The leader of the Opposition concluded his questions by raising soaring energy bills, insisting Labour has a plan to respond while the Government is offering “nothing” and is “too distracted by their own chaos to do their job”.

He said: “While Labour was setting out plans to heat homes, he was buying a fridge to keep the party wine chilled.

“While we were setting out plans to keep bills down, he was planning parties. And while we were setting out plans to save jobs in the steel industry, he was trying to save just one job – his own.

“Doesn’t the country deserve so much better than this out-of-touch, out-of-control, out-of-ideas and soon to be out-of-office Prime Minister?”

Christian Wakeford
Bury South MP Christian Wakeford sat on the Opposition benches (House of Commons/PA)

Mr Johnson defended the Government’s record during the pandemic and beyond, adding: “When the history of this pandemic comes to be written and the history of the Labour Party comes to be written – and believe me, they are history and will remain history – it will show that we delivered while they dithered, and we vaccinated while they vacillated.”

He went on to hail the booster jab programme and praised staff in Whitehall, the Government and the NHS, adding: “I am intensely proud of what this Government has done.”

SNP Westminster leader Ian Blackford said: “This week was supposed to be ‘Operation Save Big Dog’, but it’s quickly become ‘Operation Dog’s Dinner’.”

He added: “The Prime Minister is taking the public for fools, nobody believes him.

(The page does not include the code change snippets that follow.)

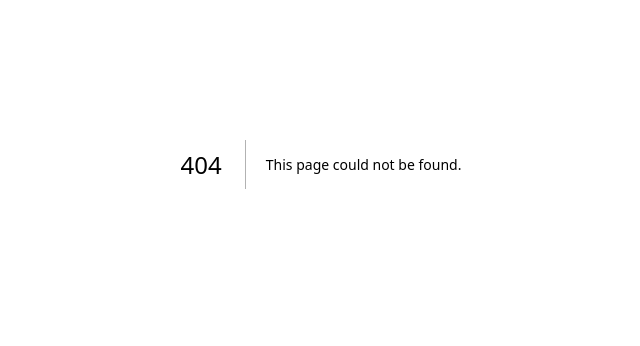
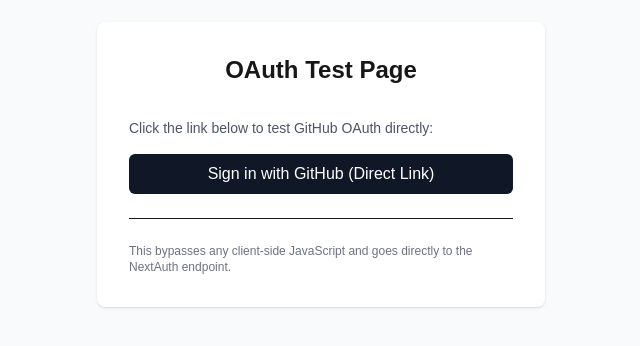
Before and after one commit to nnnnicholas/code-focus, a Next.js app: page /test-signin in a window 1280 px wide. Before the commit this address had no page. Shown: the part 236-582 px from the top of the page, without its empty margins (319-959 px from the left). Built offline with nearby package versions, Linux system fonts and the light colour scheme.

Commit message:
Add test signin page with direct link

```diff
--- /dev/null
+++ b/app/test-signin/page.tsx
@@ -0,0 +1,28 @@
+export default function TestSignIn() {
+  return (
+    <div className="min-h-screen flex items-center justify-center bg-gray-50">
+      <div className="max-w-md w-full space-y-8 p-8 bg-white rounded-lg shadow">
+        <h2 className="text-2xl font-bold text-center">OAuth Test Page</h2>
+
+        <div className="space-y-4">
+          <p className="text-sm text-gray-600">
+            Click the link below to test GitHub OAuth directly:
+          </p>
+
+          <a
+            href="/api/auth/signin/github"
+            className="block w-full text-center px-4 py-2 bg-gray-900 text-white rounded-md hover:bg-gray-800"
+          >
+            Sign in with GitHub (Direct Link)
+          </a>
+
+          <div className="mt-6 pt-6 border-t">
+            <p className="text-xs text-gray-500">
+              This bypasses any client-side JavaScript and goes directly to the NextAuth endpoint.
+            </p>
+          </div>
+        </div>
+      </div>
+    </div>
+  )
+}
```
Also changed, not shown: 1 other file (tests, documents, lock files or other folders).
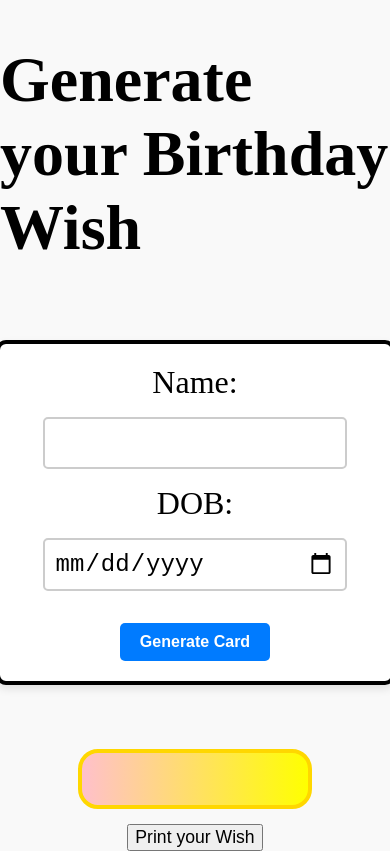
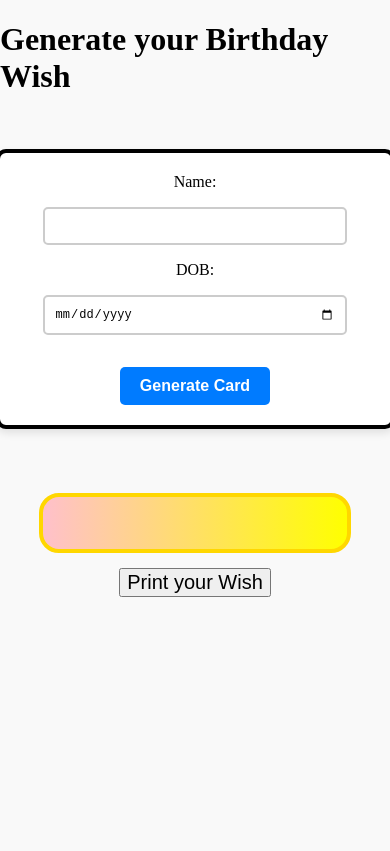
Before and after one commit to Srishti-1208/Timeline, a plain HTML site: page index.html in a window 390 px wide. Drawn offline with Linux system fonts and the light colour scheme; a web font is replaced by a local one.

Commit message:
responsive

```diff
--- a/index.html
+++ b/index.html
@@ -4,6 +4,7 @@
     <meta charset="UTF-8">
     <meta name="viewport" content="width=device-width, initial-scale=1.0">
     <link rel="stylesheet" href="style.css">
+    <link rel="stylesheet" media="only screen and (max-width: 460px)" href="phone.css">
     <title>BIRTHDAY CARD</title>
     <link rel="preconnect" href="https://fonts.googleapis.com">
 <link rel="preconnect" href="https://fonts.gstatic.com" crossorigin>
--- /dev/null
+++ b/phone.css
@@ -0,0 +1,16 @@
+h1{
+    font-size: 2rem;
+}
+.input{
+    font-size: 1rem;
+}
+input{
+    font-size: 0.75rem;
+
+}
+#cardBox{
+    width: 80%;
+}
+#head, #para, #ageBox, #print {
+    font-size: 20px;
+}
```
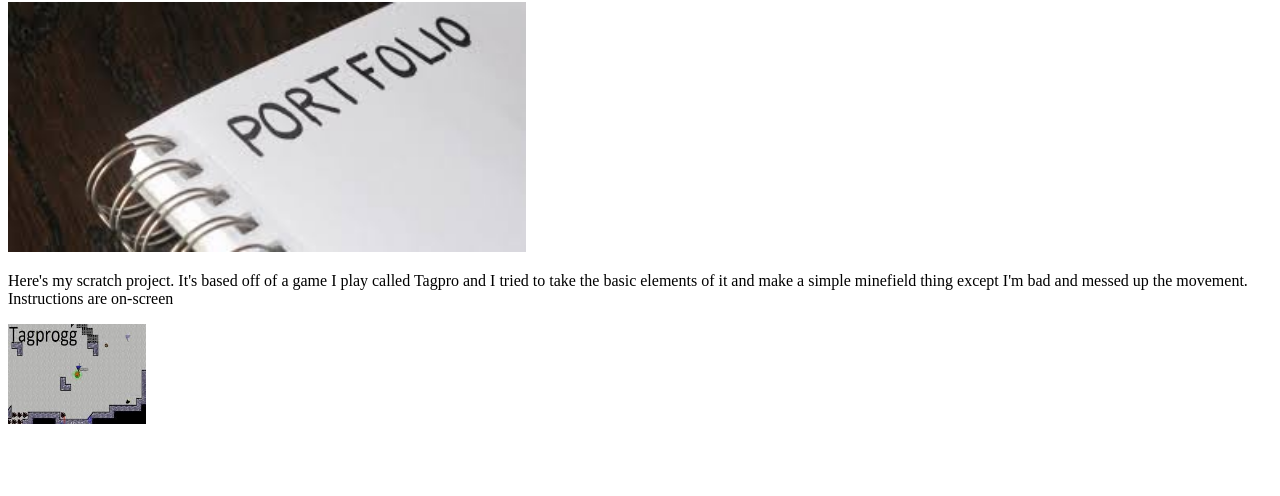
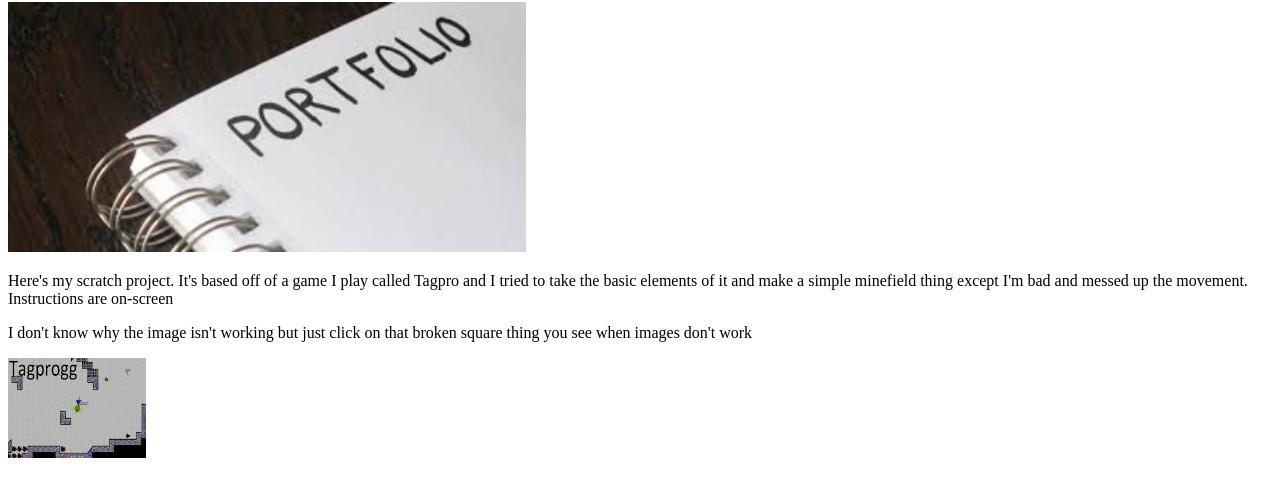
Before and after one commit to shelverj/csp2019, a plain HTML site: page portfolio.html in a window 1280 px wide. Shown: the part 104-600 px from the top of the page. Drawn offline with Linux system fonts and the light colour scheme.

Commit message:
Update portfolio.html

```diff
--- a/portfolio.html
+++ b/portfolio.html
@@ -16,6 +16,7 @@
 <p> Here's my scratch project. It's based off of a game I play called Tagpro and I tried to
   take the basic elements of it and make a simple minefield thing except I'm bad and messed up the movement.
   Instructions are on-screen</p>
+ <p> I don't know why the image isn't working but just click on that broken square thing you see when images don't work </p>
 <a target="_blank" href="https://scratch.mit.edu/projects/333110818">
 <img src="images/tp.jpg" height="100">
 </a>
```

Will the Prime Minister finally take responsibility? Resign, go, Prime Minister.”

Labour MP Dame Diana Johnson (Kingston upon Hull North) said: “When a Prime Minister is spending his time trying to convince the great British public that he’s actually stupid rather than dishonest, isn’t it time that he goes now?”

Mr Johnson replied: “I’ve made my point. I think that the British public have responded to what this Government has had to say in the most eloquent way possible.

“They have beaten Covid so far. They have helped to defeat Covid so far, with the steps they have taken, by getting vaccinated and implementing Plan B, and I thank them.”